OK, Time for a call to action. Don’t just read this post. Read it and do what it says. Continue reading
Has something that you see all the time ever caught your attention in a new way? The beauty of your wife’s face? The message hidden below the surface of your favorite movie? That stop sign at the end of your street that you always roll through until the morning when a police car is sitting on the cross street?
Me too. It happened to me today.
Throughout the Bible there is a phrase repeated over and over (or something like it):
Sacrifice of Praise.
Sometimes it’s called a “thanks offering,” or it may be put in other words. Because I’ve spent so much time in church, it is natural to breeze by these lines and think of Sunday gatherings. But today the question hit me:
When was the last time I sacrificed my own praise?
At this moment, I’m not talking about being the giver of praise to God, so much as being the sacrificing of people’s praises that are directed to me. Take a look at the verse that got my wheels turnin’ for more context:
Hebrews 13:15 Through Jesus, therefore, let us continually offer to God a sacrifice of Praise – the fruit of lips that confess his name.
When we confess Jesus as our savior, part of that is sacrificing our praise. It is so easy to come across as boastful, prideful, arrogant. While Paul does talk about boasting in Christ, I fear that too often we (or maybe I am the only one) boast in ourselves and try to cloak it in spirituality.
When someone praises you, do you sacrifice that praise and turn the focus on God?
Are we people who actually believe he is responsible for “every good thing?”
I mean really?
You will probably be praised for something today.
Let’s sacrifice that praise to the sustainer of life.
Our world has evolved past “church.”
That’s the general idea behind the term “post-Christian.” We used to be a Christianized (i.e. Westernized) culture, but have now grown enlightened enough that we can glean the teachings and leave the “church” behind. We are past “church.”
My wife and I recently had a very interesting conversation about what that brand of atheism/agnosticism looks like in our society today, and what will it look like in the future. More importantly, how will the Church be able to reach those who feel this way about “religion?”
Praise Bands of Old
Turn back the clock a few decades and the scene in any given church would be relatively rigid. Hymns. Pews. Scripted orders of service. Pastoral prayer. Stand. Sit. Stand. Sit. Stand. Kneel. Stand. Sit.
Enter the Praise Band. Songs that sound like those that you’d hear on the radio. Preaching outside (gasp!) the pulpit. The New International Version upending the iron grip of the KJV and RSV. Church started to become notably more “relevant” and the seeker-friendly movement was born.
Music was the catalyst that re-invigorated people’s commitments to their faith.
Thoughtfulness the new Praise Band

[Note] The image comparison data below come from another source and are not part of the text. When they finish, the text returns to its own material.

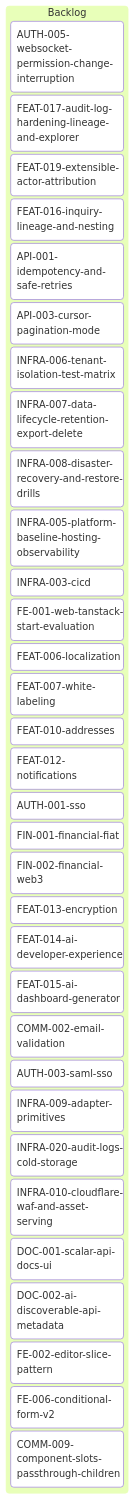
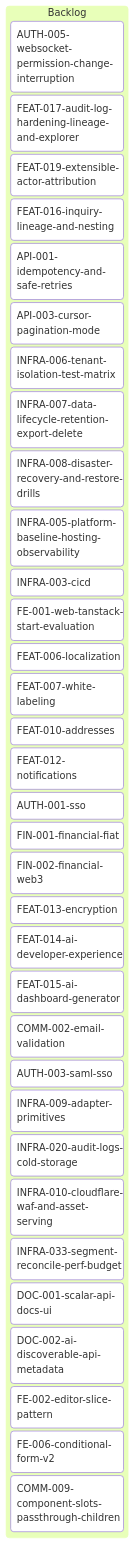
The diagram in tickets/kanban-backlog.md (inixiative/template), drawn with Mermaid before and after one commit. The commit also changed other lines of this file and 1 other file, not shown here.

Commit message:
Add INFRA-033 segment reconcile perf budget ticket

````diff
--- a/tickets/kanban-backlog.md
+++ b/tickets/kanban-backlog.md
@@ -3,41 +3,42 @@
 ```mermaid
 ---
 config:
   kanban:
     ticketBaseUrl: 'https://github.com/yourorg/template/blob/main/tickets/#TICKET#'
 ---
 kanban
   Backlog
     AUTH-005-websocket-permission-change-interruption
     FEAT-017-audit-log-hardening-lineage-and-explorer
     FEAT-019-extensible-actor-attribution
     FEAT-016-inquiry-lineage-and-nesting
     API-001-idempotency-and-safe-retries
     API-003-cursor-pagination-mode
     INFRA-006-tenant-isolation-test-matrix
     INFRA-007-data-lifecycle-retention-export-delete
     INFRA-008-disaster-recovery-and-restore-drills
     INFRA-005-platform-baseline-hosting-observability
     INFRA-003-cicd
     FE-001-web-tanstack-start-evaluation
     FEAT-006-localization
     FEAT-007-white-labeling
     FEAT-010-addresses
     FEAT-012-notifications
     AUTH-001-sso
     FIN-001-financial-fiat
     FIN-002-financial-web3
     FEAT-013-encryption
     FEAT-014-ai-developer-experience
     FEAT-015-ai-dashboard-generator
     COMM-002-email-validation
     AUTH-003-saml-sso
     INFRA-009-adapter-primitives
     INFRA-020-audit-logs-cold-storage
     INFRA-010-cloudflare-waf-and-asset-serving
+    INFRA-033-segment-reconcile-perf-budget
     DOC-001-scalar-api-docs-ui
     DOC-002-ai-discoverable-api-metadata
     FE-002-editor-slice-pattern
     FE-006-conditional-form-v2
     COMM-009-component-slots-passthrough-children
 ```
````
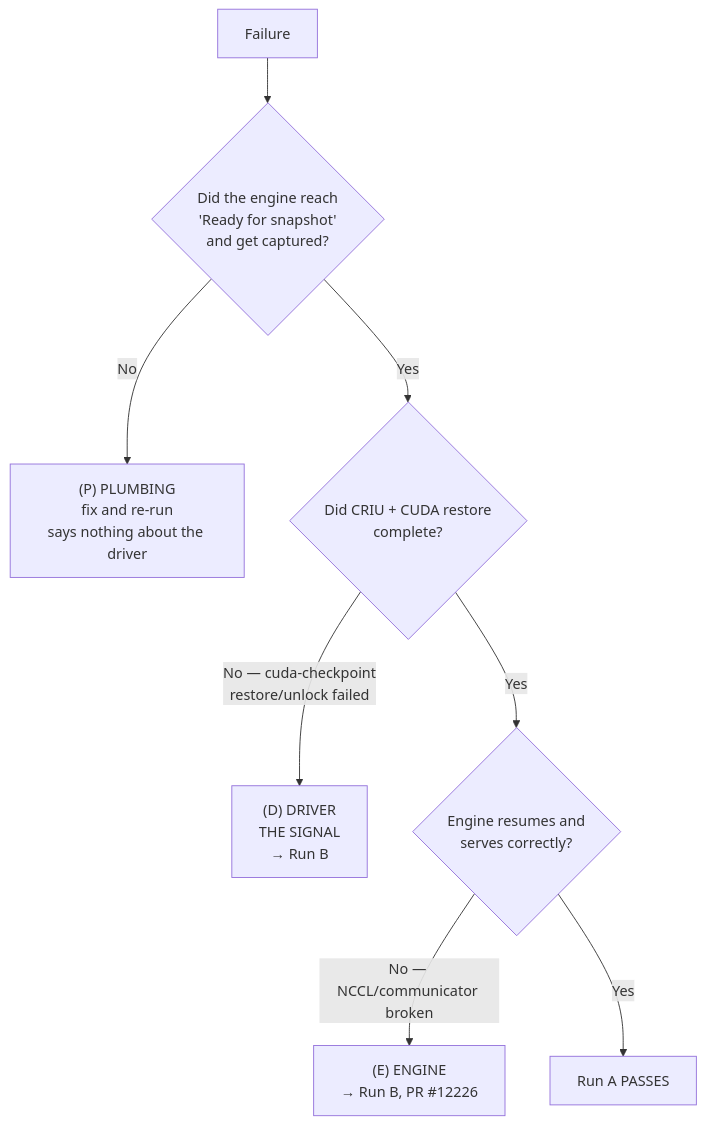
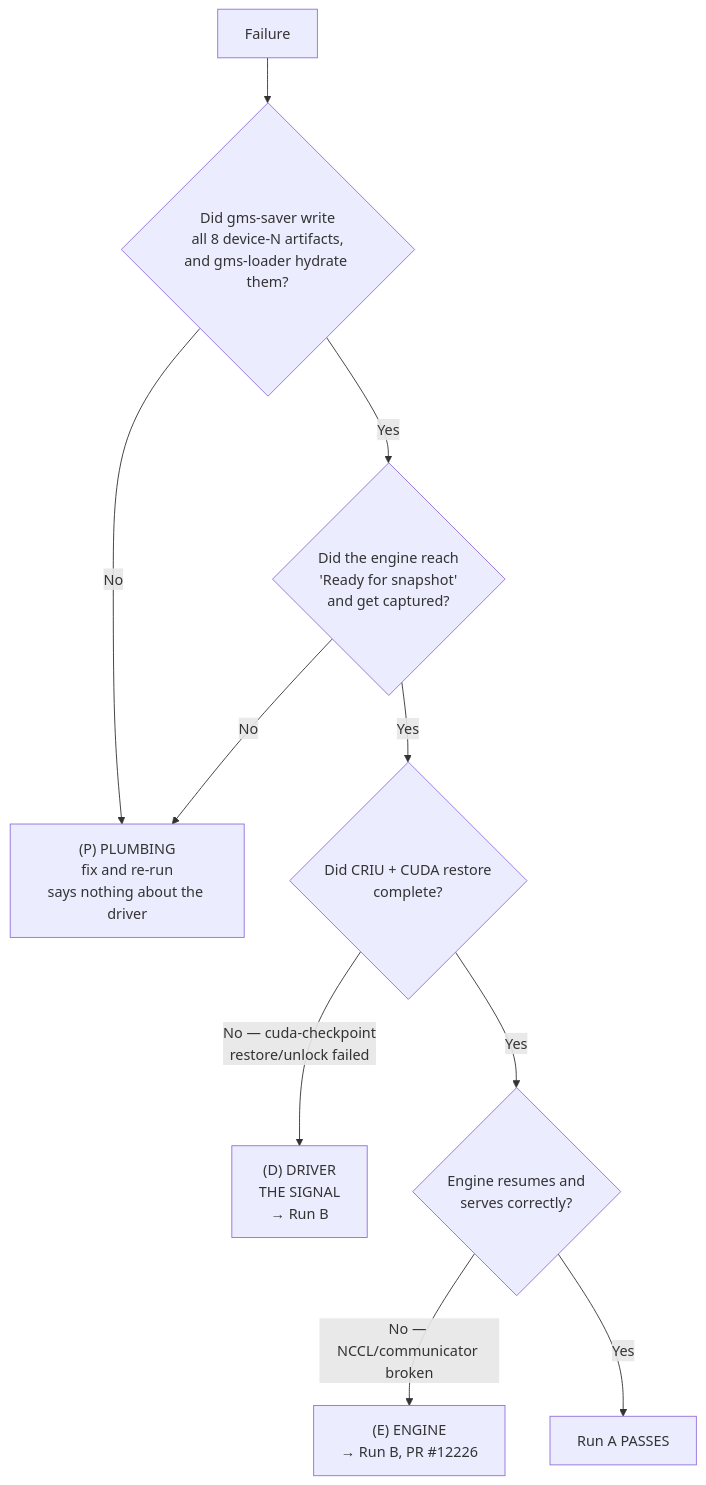
Before and after one commit to ai-dynamo/dynamo: the second of 2 diagrams in tests/manual/gms-v1-glm52/README.md, drawn with Mermaid. The commit also changed other lines of this file and 6 other files, not shown here.

First line of the commit message:
test(gms): rework Run A manifests for the V1 per-device saver/loader

````diff
--- a/tests/manual/gms-v1-glm52/README.md
+++ b/tests/manual/gms-v1-glm52/README.md
@@ -220,10 +385,12 @@
 ```mermaid
 flowchart TD
-    F[Failure] --> Q1{Did the engine reach<br/>'Ready for snapshot'<br/>and get captured?}
+    F[Failure] --> Q0{Did gms-saver write<br/>all 8 device-N artifacts,<br/>and gms-loader hydrate them?}
+    Q0 -->|No| P
+    Q0 -->|Yes| Q1{Did the engine reach<br/>'Ready for snapshot'<br/>and get captured?}
     Q1 -->|No| P["(P) PLUMBING<br/>fix and re-run<br/>says nothing about the driver"]
     Q1 -->|Yes| Q2{Did CRIU + CUDA restore<br/>complete?}
     Q2 -->|"No — cuda-checkpoint<br/>restore/unlock failed"| D["(D) DRIVER<br/>THE SIGNAL<br/>→ Run B"]
     Q2 -->|Yes| Q3{Engine resumes and<br/>serves correctly?}
     Q3 -->|"No — NCCL/communicator broken"| E["(E) ENGINE<br/>→ Run B, PR #12226"]
     Q3 -->|Yes| PASS[Run A PASSES]
 ```
````
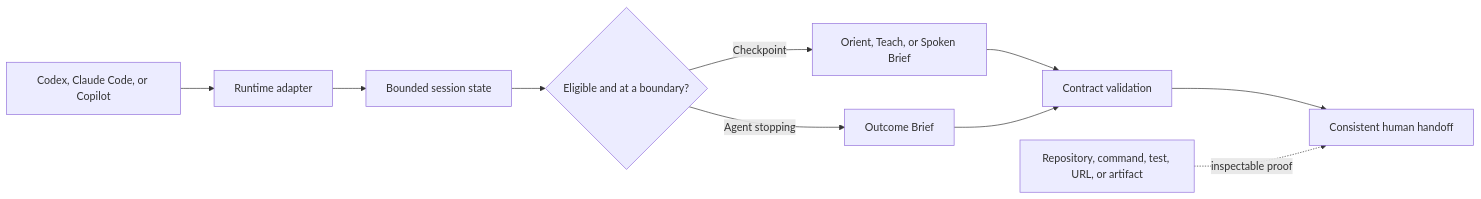
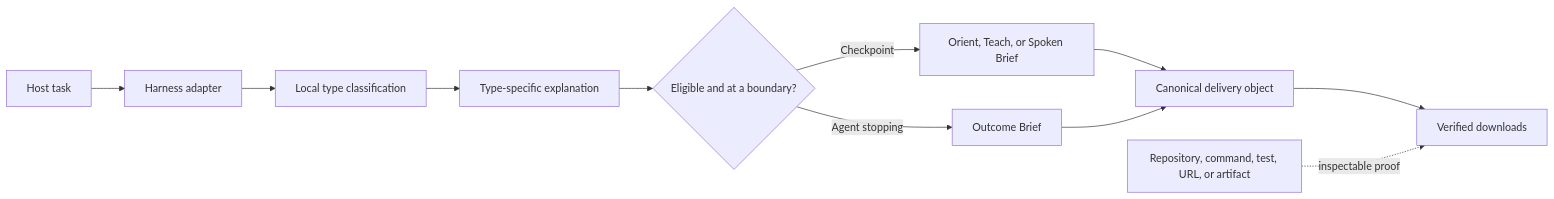
The diagram in README.md (MauricioVieiraBraga/brief-spec), drawn with Mermaid before and after one commit. The commit also changed other lines of this file and 91 other files, not shown here.

````diff
--- a/README.md
+++ b/README.md
@@ -174,12 +208,13 @@
 ```mermaid
 flowchart LR
-    A["Codex, Claude Code, or Copilot"] --> B["Runtime adapter"]
-    B --> C["Bounded session state"]
-    C --> D{"Eligible and at a boundary?"}
-    D -->|"Checkpoint"| E["Orient, Teach, or Spoken Brief"]
-    D -->|"Agent stopping"| F["Outcome Brief"]
-    E --> G["Contract validation"]
-    F --> G
-    G --> H["Consistent human handoff"]
-    I["Repository, command, test, URL, or artifact"] -. "inspectable proof" .-> H
+    A["Host task"] --> B["Harness adapter"]
+    B --> C["Local type classification"]
+    C --> D["Type-specific explanation"]
+    D --> E{"Eligible and at a boundary?"}
+    E -->|"Checkpoint"| F["Orient, Teach, or Spoken Brief"]
+    E -->|"Agent stopping"| G["Outcome Brief"]
+    F --> H["Canonical delivery object"]
+    G --> H
+    H --> I["Verified downloads"]
+    J["Repository, command, test, URL, or artifact"] -. "inspectable proof" .-> I
 ```
````
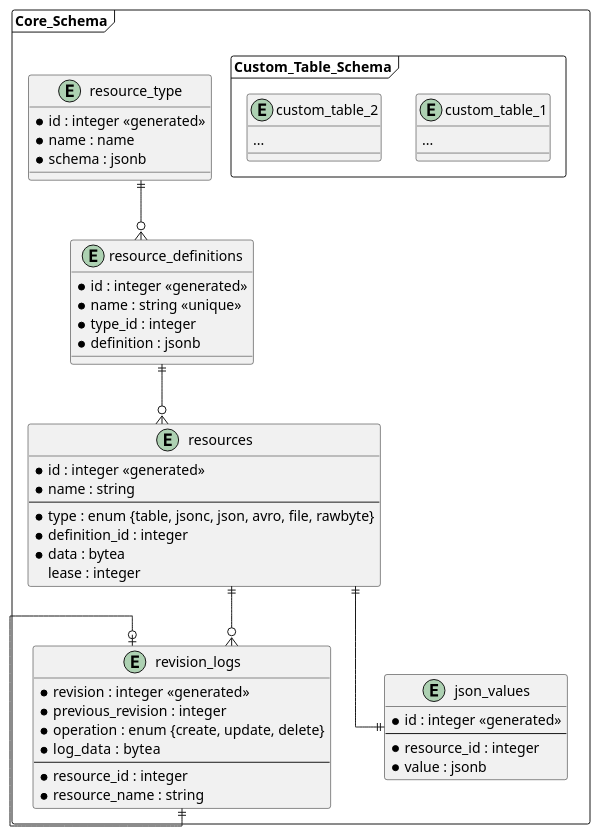
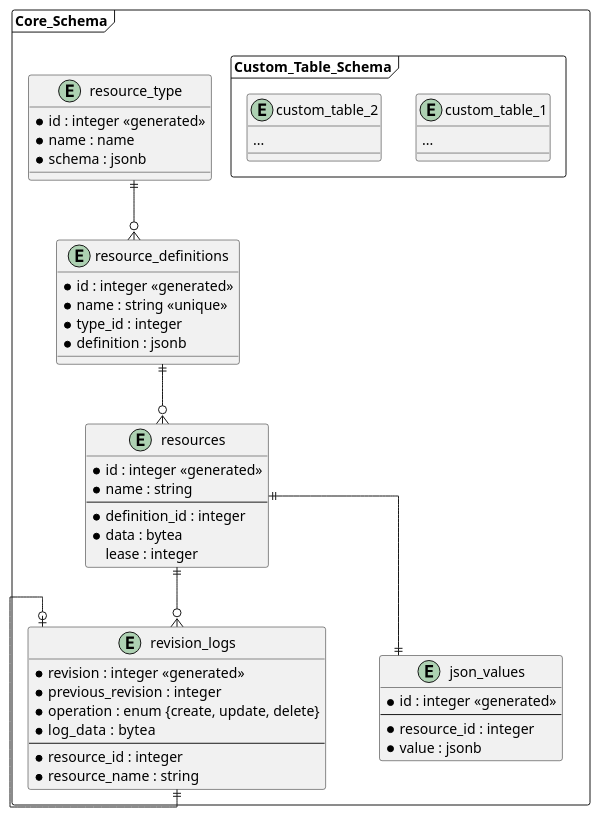
One commit to grafysi/horizpipes-design-documents changed the diagram in buildSrc/snippets/puml/metadata-server/Core_Schema.puml. Above: the diagram before and after it, drawn with PlantUML.

Commit message:
Change schema

```diff
--- a/buildSrc/snippets/puml/metadata-server/Core_Schema.puml
+++ b/buildSrc/snippets/puml/metadata-server/Core_Schema.puml
@@ -1,75 +1,74 @@
 @startuml
 
 skinparam linetype ortho
 
 
 
 frame "Core_Schema" {
 
     entity "resources" as res {
         *id : integer <<generated>>
         *name : string
         --
-        *type : enum {table, jsonc, json, avro, file, rawbyte}
         *definition_id : integer
         *data : bytea
         lease : integer
     }
 
     entity "revision_logs" as resrev {
         *revision : integer <<generated>>
         *previous_revision : integer
         *operation : enum {create, update, delete}
         *log_data  : bytea
         --
         *resource_id : integer
         *resource_name : string
     }
 
     /' supported value definition types are:
         - TableDefinition
         - JsoncDefinition
         - JsonDefinition
         - AvroDefinition
         - FileDefinition
         - RawByteDefinition '/
     entity "resource_type" as restype {
         *id : integer <<generated>>
         *name : name
         *schema : jsonb
     }
 
 
     entity "resource_definitions" as valdef {
         *id : integer <<generated>>
         *name : string <<unique>>
         *type_id : integer
         *definition : jsonb
     }
 
     res ||--o{ resrev
     resrev |o--|| resrev
     valdef ||--o{ res
     restype ||--o{ valdef
 
 
     entity "json_values" as jsonval {
         *id : integer <<generated>>
         --
         *resource_id : integer
         *value : jsonb
     }
 
     res ||--|| jsonval
 
     frame "Custom_Table_Schema" {
         entity "custom_table_1" {
             ...
         }
 
         entity "custom_table_2" {
             ...
         }
     }
 }
 @enduml
```
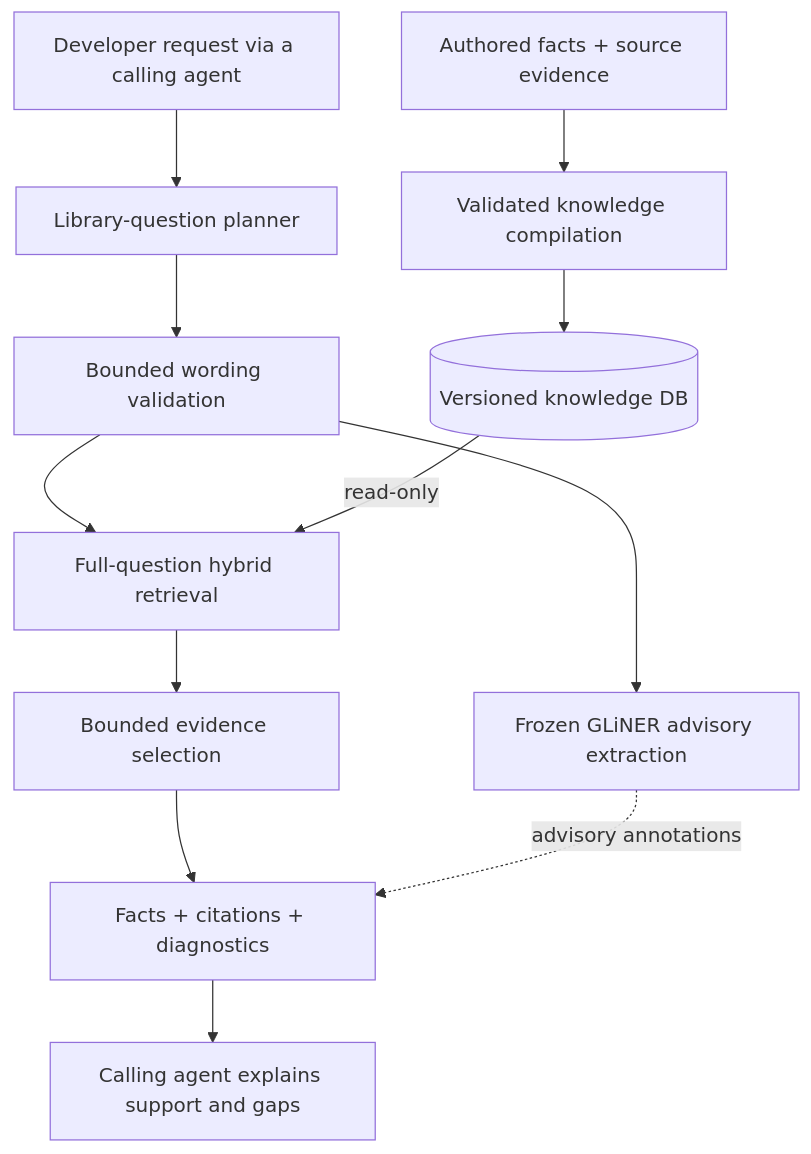
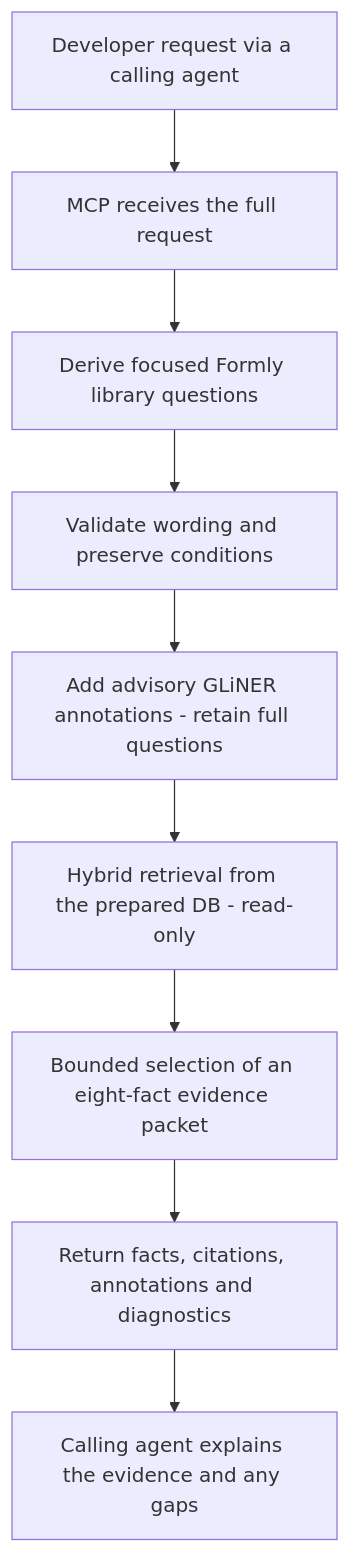
One commit to dills122/ask-formly changed the second of 2 diagrams in README.md. Above: the diagram before and after it, drawn with Mermaid. The commit also changed other lines of this file, not shown here.

First line of the commit message:
Clarify knowledge preparation and live retrieval flows (#4)

````diff
--- a/README.md
+++ b/README.md
@@ -50,14 +82,11 @@
 ```mermaid
 flowchart TD
-    Request[Developer request via a calling agent] --> Planner[Library-question planner]
-    Planner --> Wording[Bounded wording validation]
-    Wording --> Retrieval[Full-question hybrid retrieval]
-    Wording --> GLiNER[Frozen GLiNER advisory extraction]
-    Sources[Authored facts + source evidence] --> Compiler[Validated knowledge compilation]
-    Compiler --> DB[(Versioned knowledge DB)]
-    DB -->|read-only| Retrieval
-    Retrieval --> Selection[Bounded evidence selection]
-    Selection --> Packet[Facts + citations + diagnostics]
-    GLiNER -. advisory annotations .-> Packet
-    Packet --> Agent[Calling agent explains support and gaps]
+    Request[Developer request via a calling agent] --> MCP[MCP receives the full request]
+    MCP --> Planner[Derive focused Formly library questions]
+    Planner --> Wording[Validate wording and preserve conditions]
+    Wording --> GLiNER[Add advisory GLiNER annotations - retain full questions]
+    GLiNER --> Retrieval[Hybrid retrieval from the prepared DB - read-only]
+    Retrieval --> Selection[Bounded selection of an eight-fact evidence packet]
+    Selection --> Response[Return facts, citations, annotations and diagnostics]
+    Response --> Agent[Calling agent explains the evidence and any gaps]
 ```
````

The biggest mistake we could make is to assume that a “post-Christian” society is the same as a “disinterested-in-Christianity” society. On the contrary, there are MANY folks out there that are highly interested in having conversations about issues of faith.
But they desire to have conversation (you know, with talking and listening), and they want to be able to ask questions of the Bible that are not met with “well, you just have to have faith.”
In short, those that have cast off “religion” have often cast off what they see as “empty,” or “mindless,” or “blind” religion. The way we can re-engage these very thoughtful nay-sayers is to be thoughtful about what we believe.
Return to doctrine.
Return to theological discussions.
Return from the land of spiritual lethargy and wrestle with why you believe what we do.
Return from the land of letting the Pastor interpret for you.
The churches that reach the vast numbers of unbelievers in the coming years will be the churches that encourage members to be thoughtful in what they believe and engage in the tough conversations.
Growing churches will be thoughtful churches.
What is your experience with thoughtfulness in religion?
As I write this, I am speechless. I have spent the last half hour crying my eyes out and this video was the last pebble holding up the dam. Check it out:
The video is from a new campaign called I Like Giving. The mission of the site is not to get more of your money, but to get more people thinking — and acting — generously.
This site is one of the purest and most beautiful applications of the gospel message I have seen in a long time.
So click here to learn more, or sign up to give the idea a 3-day trial run! As for me and my family, we are going to write our own “I Like _______.” story (watch the promo video or the “I like bike” video to learn where the name came from. I can’t wait to hear yours.
Do you already have an “I Like ________.” Story? Share it below!